#### DATA EXTRACTS ####
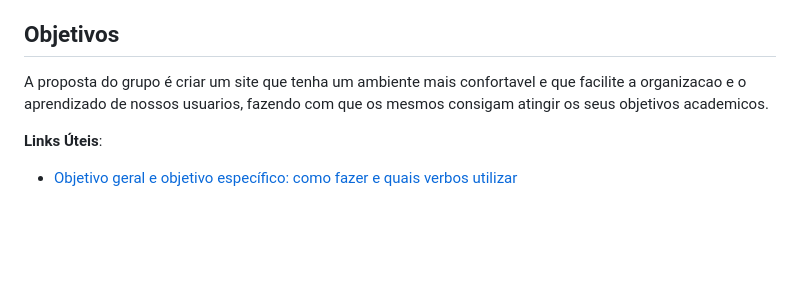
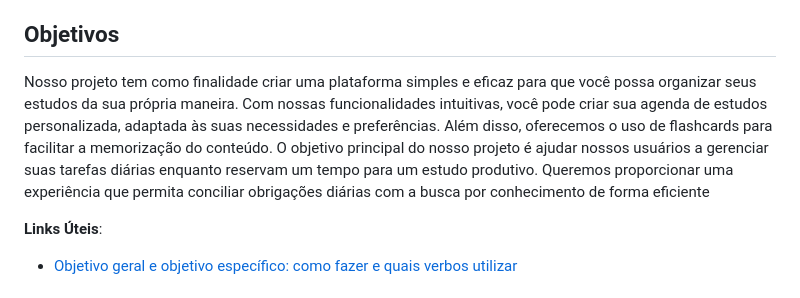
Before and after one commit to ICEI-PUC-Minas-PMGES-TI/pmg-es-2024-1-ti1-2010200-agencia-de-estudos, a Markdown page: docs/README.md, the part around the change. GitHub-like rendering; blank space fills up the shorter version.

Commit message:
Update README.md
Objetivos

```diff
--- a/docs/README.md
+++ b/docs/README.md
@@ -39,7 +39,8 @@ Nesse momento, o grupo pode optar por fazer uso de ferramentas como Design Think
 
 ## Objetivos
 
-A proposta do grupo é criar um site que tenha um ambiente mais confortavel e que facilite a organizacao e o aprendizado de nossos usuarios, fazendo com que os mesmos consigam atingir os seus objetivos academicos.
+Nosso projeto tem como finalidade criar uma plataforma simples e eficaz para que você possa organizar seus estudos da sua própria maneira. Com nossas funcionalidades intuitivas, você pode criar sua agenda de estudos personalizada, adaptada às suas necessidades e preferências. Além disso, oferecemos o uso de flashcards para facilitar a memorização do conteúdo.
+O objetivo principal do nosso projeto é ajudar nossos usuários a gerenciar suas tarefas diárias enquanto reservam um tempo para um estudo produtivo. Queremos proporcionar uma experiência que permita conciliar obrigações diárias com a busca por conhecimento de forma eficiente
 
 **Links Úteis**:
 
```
####
ACTION ITEM - Would you output the data exactly, without any of its images?

FINAL ANSWER -
Before and after one commit to ICEI-PUC-Minas-PMGES-TI/pmg-es-2024-1-ti1-2010200-agencia-de-estudos, a Markdown page: docs/README.md, the part around the change. GitHub-like rendering; blank space fills up the shorter version.

Commit message:
Update README.md
Objetivos

```diff
--- a/docs/README.md
+++ b/docs/README.md
@@ -39,7 +39,8 @@ Nesse momento, o grupo pode optar por fazer uso de ferramentas como Design Think
 
 ## Objetivos
 
-A proposta do grupo é criar um site que tenha um ambiente mais confortavel e que facilite a organizacao e o aprendizado de nossos usuarios, fazendo com que os mesmos consigam atingir os seus objetivos academicos.
+Nosso projeto tem como finalidade criar uma plataforma simples e eficaz para que você possa organizar seus estudos da sua própria maneira. Com nossas funcionalidades intuitivas, você pode criar sua agenda de estudos personalizada, adaptada às suas necessidades e preferências. Além disso, oferecemos o uso de flashcards para facilitar a memorização do conteúdo.
+O objetivo principal do nosso projeto é ajudar nossos usuários a gerenciar suas tarefas diárias enquanto reservam um tempo para um estudo produtivo. Queremos proporcionar uma experiência que permita conciliar obrigações diárias com a busca por conhecimento de forma eficiente
 
 **Links Úteis**:
 
```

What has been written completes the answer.